Australian TV news airs Pistorius shooting 're-enactment'
PERTH/JOHANNESBURG (Reuters) - An Australian current affairs television program aired footage on Sunday of a re-enactment by Olympic and Paralympic star Oscar Pistorius of the shooting of his girlfriend, Reeva Steenkamp.
With Pistorius' murder trial still underway in South Africa, the family lawyers of the accused athlete said the "visual mapping" re-enactment was for trial preparation only and they alleged it had been "obtained illegally" by Australia's Channel 7, which ran the video on its Sunday Night program.
"For the family, the airing of this footage constitutes a staggering breach of trust and an invasion of the family's privacy," the Pistorius family lawyers, Brian Webber, Ram say Webber Inc., said in a statement. They said no permission for the disclosure of the material had been given.
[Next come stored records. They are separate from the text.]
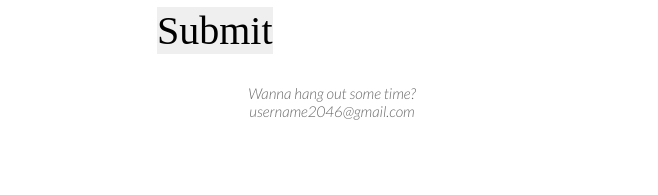
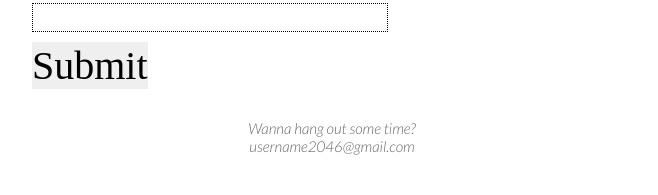
Before and after one commit to CataractsOC/CataractsOC.github.io, a plain HTML site: page index.html in a window 1280 px wide. Shown: the part 846-1041 px from the top of the page, without its empty margins (308-966 px from the left). Before the commit the page ends 1006 px from the top, so only its background shows below. Drawn offline with Linux system fonts and the light colour scheme; a web font is replaced by a local one.

Commit message:
more iOS zoom corrections

```diff
--- a/index.html
+++ b/index.html
@@ -73,7 +73,7 @@
 
     	</div>
     </form>
-    <!--<script src="javascripts/scale.fix.js"></script>-->
+    <script src="javascripts/scale.fix.js"></script>
     </div>
 
     <footer>
--- a/stylesheets/styles.css
+++ b/stylesheets/styles.css
@@ -44,7 +44,7 @@ body, img {
 	padding: 0px;
 	margin-left: auto;
 	margin-right: auto;
-	width: 350px;
+	width: 600px;
 }
 
 footer {
```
Pistorius' lawyers alleged the usage of the video filmed by a U.S. company specializing in forensic animation, The Evidence Room, which had been engaged by Pistorius' defense team, also breached a non-disclosure agreement made with the Cleveland, Ohio company.
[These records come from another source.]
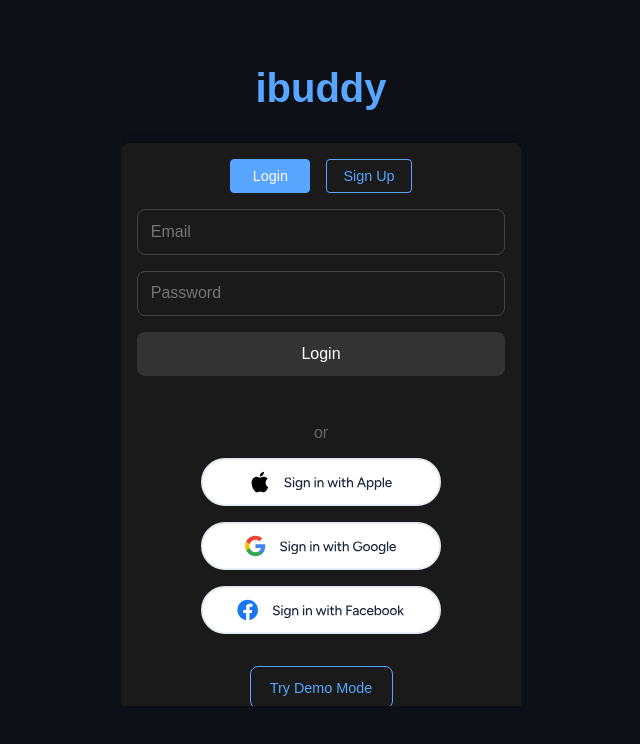
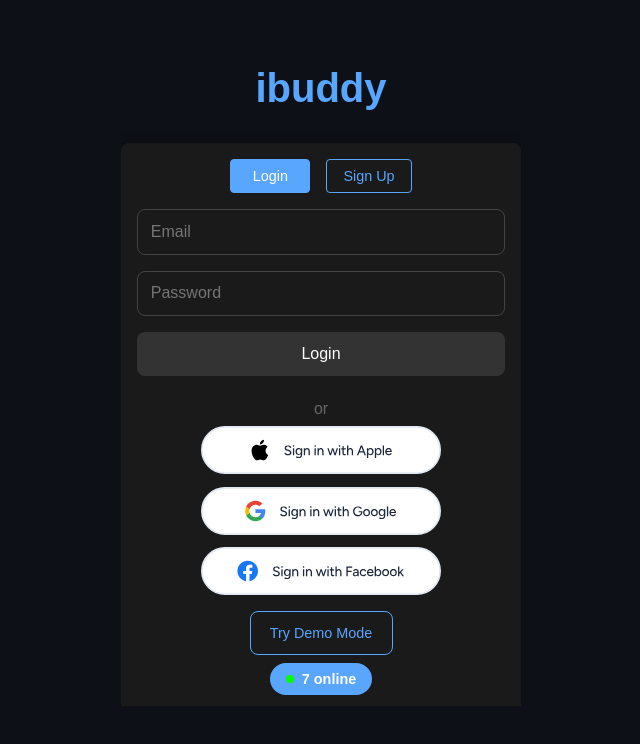
Before and after one commit to davidminq/chitchat, a React (Vite) app in the folder ibuddy/: page / in a window 1280 px wide. Shown: the top 744 px of the page, without its empty margins (319-959 px from the left). Built offline with nearby package versions, Linux system fonts and the light colour scheme; no server answers.

Commit message:
🚀 Update ChatComponent and AuthComponent

```diff
--- a/ibuddy/src/components/AuthComponent.jsx
+++ b/ibuddy/src/components/AuthComponent.jsx
@@ -103,7 +103,7 @@ const AuthComponent = ({ onAuthSuccess, onGuestMode }) => {
 
           <div className="side-section">
             {/* Email/Password Form */}
-            <div style={{ marginBottom: '2rem', width: '100%' }}>
+            <div style={{ marginBottom: '1rem', width: '100%' }}>
               <div style={{ marginBottom: '1rem', display: 'flex', justifyContent: 'center', gap: '1rem' }}>
                 <button
                   onClick={() => setIsLogin(true)}
@@ -196,7 +196,7 @@ const AuthComponent = ({ onAuthSuccess, onGuestMode }) => {
               )}
             </div>
 
-            <div style={{ textAlign: 'center', margin: '1rem 0', color: '#666' }}>
+            <div style={{ textAlign: 'center', margin: '0.5rem 0', color: '#666' }}>
               or
             </div>
 
@@ -206,8 +206,8 @@ const AuthComponent = ({ onAuthSuccess, onGuestMode }) => {
               flexDirection: 'column',
               alignItems: 'center',
               justifyContent: 'center',
-              gap: '1rem',
-              marginBottom: '2rem',
+              gap: '0.8rem',
+              marginBottom: '1rem',
               width: '100%',
               maxWidth: '320px',
               margin: '0 auto'
@@ -219,7 +219,7 @@ const AuthComponent = ({ onAuthSuccess, onGuestMode }) => {
 
             {/* Demo Mode Button */}
             {onGuestMode && (
-              <div style={{ marginTop: '2rem', marginBottom: '3rem', textAlign: 'center', paddingBottom: '2rem' }}>
+              <div style={{ marginTop: '1rem', marginBottom: '1.5rem', textAlign: 'center', paddingBottom: '1rem' }}>
                 <button
                   onClick={onGuestMode}
                   style={{
@@ -246,7 +246,7 @@ const AuthComponent = ({ onAuthSuccess, onGuestMode }) => {
                 </button>
 
                 {/* Online Users Counter */}
-                <div style={{ marginTop: '2rem', display: 'flex', justifyContent: 'center' }}>
+                <div style={{ marginTop: '0.5rem', display: 'flex', justifyContent: 'center' }}>
                   <div style={{
                     backgroundColor: '#58a6ff',
                     color: 'white',
@@ -257,7 +257,7 @@ const AuthComponent = ({ onAuthSuccess, onGuestMode }) => {
                     display: 'flex',
                     alignItems: 'center',
                     gap: '0.5rem',
-                    transform: 'translateY(-1px)'
+                    transform: 'translateY(0px)'
                   }}>
                     <span style={{
                       width: '8px',
```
On Monday, Channel 7 declined to respond to questions from Reuters about how and from whom it had obtained the footage, but said the report was a "significant investigation" by award-winning journalists.
"We would not have run the footage if we thought we had obtained it illegally," the network said in a statement emailed to Reuters. "The story was run in Australia only and not made available in any other territory."
The Evidence Room did not reply to requests for comment.
One legal expert in Johannesburg, Professor Stephen Tuson of the Wits School of Law, said the screening of the re-enactment footage could be a breach of sub-judice laws that prohibit the publication outside the courtroom of evidence or material that could influence the outcome of the trial.
"If this was done in preparation for the trial in the context of attorney-client confidentiality, it would be privileged and its publication would be a breach of the sub-judice rule. Its consequences could be a reviewable irregularity," Tuson said. Continued...